I am 23 years old. I have a bachelor’s degree in Exercise and Sports Science. I have lived with my brain injury for my entire life. I have an acquired brain injury because of a mistake during the birthing process. My mom got an overdose of Pitocin. That mistake caused me distress that ended up in me trying to take my first breath while I was still in the womb. The team was unaware of what had happened. It was a rush to get me out when I got out my APGAR score was 2. I was not breathing and was blue and purple.
They whisked me away and put me on a stretcher made for infants. They put me on an ambulance and took me to the children’s hospital. I was a Children’s for a week in the Neonatal Intensive Care Unit. I was on oxygen, had a feeding tube, and the CT scans showed that parts of my frontal cortex was dead. The doctors were warning my parents how I may not be able to walk or live on my own. They had no idea what was going to happen. Continue reading “My Story”
Hello, my name is Samantha. I have had a brain injury since I was born. I don’t know life without it. That is different from others experience. Most people with brain injuries remember what life was like before. I am stuck questioning what could my life had looked like if specific events didn’t occur. It is difficult to walk around life asking what ifs. Everyone has them. What if this didn’t happen, what could I be doing now? The unknown is difficult to ponder, and there are a lot of factors. For everyone with a brain injury it is difficult to live and accept your brain injury, but as a kid, it is especially tricky. As a kid, all that is important is fitting in and making friends. When you must leave class to get individual help or cannot hang out after school because you need to go to various therapy sessions, friends become curious. To explain what is going on, don’t you have to understand it yourself?

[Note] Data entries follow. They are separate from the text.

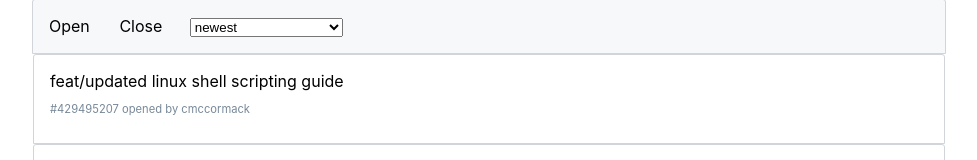
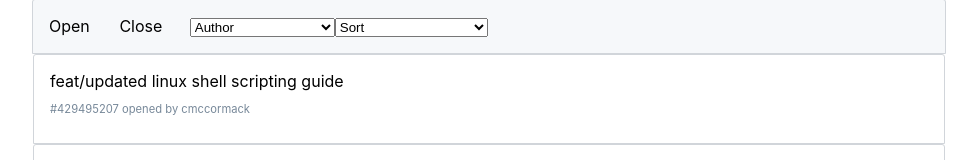
Before and after one commit to sonamdew08/github-issue-project, a React (Create React App) app: page / in a window 1280 px wide. Shown: the top 160 px of the page, without its empty margins (151-1128 px from the left). Built offline with nearby package versions, Linux system fonts and the light colour scheme.

Commit message:
logic to get issues based on sorted data is done

```diff
--- a/package.json
+++ b/package.json
@@ -11,6 +11,7 @@
     "react-redux": "^7.1.0",
     "react-scripts": "3.0.1",
     "redux": "^4.0.2",
+    "sort-json-array": "^0.1.7",
     "typeface-roboto": "0.0.54"
   },
   "scripts": {
--- a/src/App.js
+++ b/src/App.js
@@ -3,6 +3,7 @@ import './App.css';
 import Container from '@material-ui/core/Container';
 import jsonData from './issues.json';
 import IssuesList from './issueData/issuelist';
+import IssueHeader from "./IssueHeader/IssueHeader";
 
 var data = JSON.parse(JSON.stringify(jsonData))
 
@@ -13,20 +14,21 @@ class Issue extends React.Component {
             issues: [],
             fetch: false
         }
-        console.log("Inside Constructor")
+        // console.log("Inside Constructor")
     }
 
     componentDidMount(){
-        console.log("inside component")
+        // console.log("inside component")
         if(!this.state.fetch){
             this.setState({issues: data, fetch: true})
         }
     }
 
     render(){
-        console.log("Inside app render")
+        // console.log("Inside app render")
         return (
             <Container maxWidth="md">
+                <IssueHeader issues = {this.state.issues}/>
                 {this.state.fetch? <IssuesList data={this.state.issues}/>: "Loading.."}
             </Container>
         );
--- a/src/IssueHeader/Author.js
+++ b/src/IssueHeader/Author.js
@@ -1,38 +1,32 @@
 import React from "react";
-// import Select from '@material-ui/core/Select';
-// import FormControl from '@material-ui/core/FormControl';
-// import InputLabel from '@material-ui/core/InputLabel';
-// import MenuItem from '@material-ui/core/MenuItem';
-// import { connect } from 'react-redux';
+
 
 class Author extends React.Component{
-    constructor(props){
+    constructor(props) {
         super(props);
-        this.state={
-            author: [{
-                name : "",
-                avatar: "",
-                id: ""
-            }]
-        }
+
+        this.state = { value: 'Author' };
+        this.handleChange = this.handleChange.bind(this);
     }
+
+    handleChange(event){
+        this.setState({ value: event.target.value });
+    }
+
     render(){
-        const data = this.props.issues
+        const data = this.props.issue
+        console.log("Author" , data)
         return (
             <div>
-                {/* <form>
-                    <FormControl>
-                        <InputLabel htmlFor="filterby-author">Author</InputLabel>
-                        <Select>
-                            {Array.isArray(data) && data.map((object, index) => (
-                            <MenuItem className="issue" key={index}>
-                                {object.login}
-                            </MenuItem>
+                <select value={this.state.value} onChange={this.handleChange}>
+                <option value="Author" disabled>Author</option>
+                    {Array.isArray(data) && data.map((object, index) => (
+                        <option key={index}>
+                            {object.user.login}
+                        </option>
                         ))
                         }
-                        </Select>
-                    </FormControl>
-                </form> */}
+                </select>
             </div>
         );
     }
--- a/src/IssueHeader/Close.js
+++ b/src/IssueHeader/Close.js
@@ -6,20 +6,31 @@ class Close extends React.Component{
     constructor(props){
         super(props);
         this.state = {
-            open: false,
-            state: ""
+            close: false, issues: [], closedIssue:[], fetch: false
         }
+
+        console.log("Inside open constructor")
+        console.log(this.state)
+        this.handleClick = this.handleClick.bind(this);
     }
+
     handleClick(event){
         event.preventDefault()
-        this.setState({open: true, state: "close"})
+        if(!this.state.close){
+            this.setState({issues: this.props.issue, close: true})
+        }
+        if(this.state.issues.length > 0){
+            this.setState({closedIssue : this.state.issues.filter((item) => (item.state === 'close'))})
+            console.log(this.state.closedIssue)
+        }
+
     }
 
     render(){
         return (
             <span className="open">
                 <a href="" className="open-close" onClick={this.handleClick}>Close</a>
-                {this.state.open? <IssuesList open={this.state.open}/>: ""}
+                {this.state.close?<IssuesList data={this.state.closedIssue} fetch={this.state.fetch}/>:""}
             </span>
         );
     }
--- a/src/IssueHeader/IssueHeader.js
+++ b/src/IssueHeader/IssueHeader.js
@@ -9,27 +9,33 @@ import Sort from "./Sort";
 import Projects from "./Projects";
 
 class IssueHeader extends React.Component{
-    constructor(props){
-        super(props);
-        this.state = {
-            open: 0,
-            close: 0
-        }
-    }
+    // constructor(props){
+    //     super(props);
+    //     this.state = {
+    //         fetch: false,
+    //         issues: []
+    //     }
+    // }
+
+    // componentDidMount(){
+    //     if(!this.state.fetch){
+    //         this.setState({issues: this.props.data, fetch: true})
+    //     }
+    // }
 
     render(){
-
         console.log("in issue header render")
+        console.log(this.props)
         return (
             <div className="issue-header">
-                <Open />
-                <Close />
-                <Author />
-                <Labels />
-                <Projects />
-                <MileStones />
-                <Assignee />
-                <Sort />
+                <Open issue = {this.props.issues}/>
+                <Close issue = {this.props.issues}/>
+                <Author issue = {this.props.issues}/>
+                <Labels issue = {this.props.issues}/>
+                <Projects issue = {this.props.issues}/>
+                <MileStones issue = {this.props.issues}/>
+                <Assignee issue = {this.props.issues}/>
+                <Sort issue = {this.props.issues}/>
             </div>
         );
     }
--- a/src/IssueHeader/Open.js
+++ b/src/IssueHeader/Open.js
@@ -6,8 +6,9 @@ class Open extends React.Component{
     constructor(props){
         super(props);
         this.state = {
-            open: false, state: ""
+            open: false, issues: [], openedIssue:[], fetch: false
         }
+
         console.log("Inside open constructor")
         console.log(this.state)
         this.handleClick = this.handleClick.bind(this);
@@ -15,7 +16,13 @@ class Open extends React.Component{
 
     handleClick(event){
         event.preventDefault()
-        this.setState({open: true, state: "open"})
+        if(!this.state.open){
+            this.setState({issues: this.props.issue, open: true})
+        }
+        if(this.state.issues.length > 0){
+            this.setState({openedIssue : this.state.issues.filter((item) => (item.state === 'open'))})
+        }
+
     }
 
     render(){
@@ -23,7 +30,7 @@ class Open extends React.Component{
         return (
             <span className="open">
                 <a href="" className="open-close" onClick={this.handleClick}>Open</a>
-                {this.state.open? <IssuesList open={this.state.open} state={this.state.state}/>: ""}
+                {this.state.open?<IssuesList data={this.state.openedIssue} fetch={this.state.fetch}/>:""}
             </span>
 
         );
--- a/src/IssueHeader/Sort.js
+++ b/src/IssueHeader/Sort.js
@@ -1,18 +1,73 @@
 import React from "react";
+import IssuesList from "../issueData/issuelist"
+import sortJsonData from "sort-json-array"
+// import Issue from "../App"
 
 class Sort extends React.Component{
+    constructor(props) {
+        super(props);
+
+        this.state = { value: 'Sort', data:[], fetch: false, sortedData: [], sort: false };
+        this.handleChange = this.handleChange.bind(this);
+    }
+
+    handleChange(event){
+        this.setState({ value: event.target.value });
+    }
+
+    sortIssues(){
+        if(this.state.value === 'newest'){
+            console.log("newest")
+            var data = sortJsonData(this.state.data, "created_at", 'des')
+            this.setState({sortedData: data, sort: true})
+        }
+        if(this.state.value === 'oldest'){
+            console.log("oldest")
+            var data = sortJsonData(this.state.data, "created_at", 'asc')
+            this.setState({sortedData: data, sort: true})
+        }
+        if(this.state.value === 'recently updated'){
+            console.log("recently updated")
+            var data = sortJsonData(this.state.data, "updated_at", 'des')
+            this.setState({sortedData: data, sort: true})
+        }
+        if(this.state.value === 'least recently updated'){
+            console.log("least recently updated")
+            var data = sortJsonData(this.state.data, "updated_at", 'asc')
+            console.log("data", data)
+            this.setState({sortedData: data, sort: true})
+        }
+
+    }
+    componentDidUpdate(){
+        if(!this.state.fetch){
+            this.setState({data: this.props.issue, fetch: true})
+        }
+        if(!this.state.sort){
+            this.sortIssues();
+        }
+    }
+
     render(){
+        console.log("sort", this.props)
+        console.log(this.state)
         const sortIssue = ['newest', 'oldest', 'recently updated', 'least recently updated']
         return (
             <div>
-                <select>
+                <select value={this.state.value} onChange={this.handleChange}>
+                <option value="Sort" disabled>Sort</option>
                     {sortIssue.map((elems, index) => (
-                        <option key={index}>{elems}</option>
+                        <option key={index} value={elems}>{elems}</option>
                     ))}
                 </select>
+
+                {this.state.sort ? (() => {
+                    return <IssuesList data={this.state.sortedData}/>;
+                })(): "" }
+                {/* {this.state.sort && <IssuesList data={this.state.sortedData}/>} */}
+
             </div>
         );
     }
 }
-
 export default Sort;
--- a/src/issueData/issuelist.js
+++ b/src/issueData/issuelist.js
@@ -1,42 +1,42 @@
 import React from "react";
 import Issues from "./issues"
-import IssueHeader from "../IssueHeader/IssueHeader"
 
 class IssuesList extends React.Component{
 
     constructor(props){
         super(props)
         this.state = {
-            fetch: false,
-            issues: [],
-            open: true,
-            close: false
+            fetch: this.props.fetch || false,
+            issues: []
         }
+        console.log("calling constructor")
+        console.log(this.state)
     }
 
     componentDidMount(){
         if(!this.state.fetch){
+            this.setState({issues: this.props.data})
+        }
+    }
+
+    componentDidUpdate(){
+        console.log("updated")
+        if(!this.state.fetch){
+            console.log("inside update condition")
             this.setState({issues: this.props.data, fetch: true})
         }
     }
 
     render(){
         console.log("inside issueslist render")
-        console.log(this.props)
-        const data = (this.props.open)? this.props.state : "open"
-        console.log(data)
+        console.log(this.state)
         return (
             <div>
-                <IssueHeader />
-                {this.state.fetch?this.state.issues.filter((issue) => (issue.state === data))
-                .map((issue, index) => {
+                {console.log("--------------------", this.state)}
+                {this.state.fetch?this.state.issues.map((issue, index) => {
                     return (<Issues key={index} data={issue}/>)
-                }):"loading.."
+                }):<p>loading...</p>
                 }
-                {/* {this.state.fetch?this.state.issues.map((issue, index) => {
-                    return (<Issues key={index} data={issue}/>)
-                }):"loading.."
-                } */}
             </div>
         );
     }
```
Also changed, not shown: src/issues.json, 1 other file (tests, documents, lock files or other folders).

What your routine is, isn’t what routine is for anyone else. My goal for this blog is to let kids know that being different isn’t the worst thing and as you grow up, it gets better. I am here to talk about my experience and the roller coaster of emotions that went along with it. It is possible to push past the obstacles that life throws at you. My experience has taught that everything happens for a reason, even if the goal isn’t apparent at the moment. I graduated college a year ago and still have no idea what I am going to do with my life. There is even a reason for me not having a plan for my life right now. I know that my ultimate goal in my life is to help kids dealing with the long process of learning to live with a brain injury.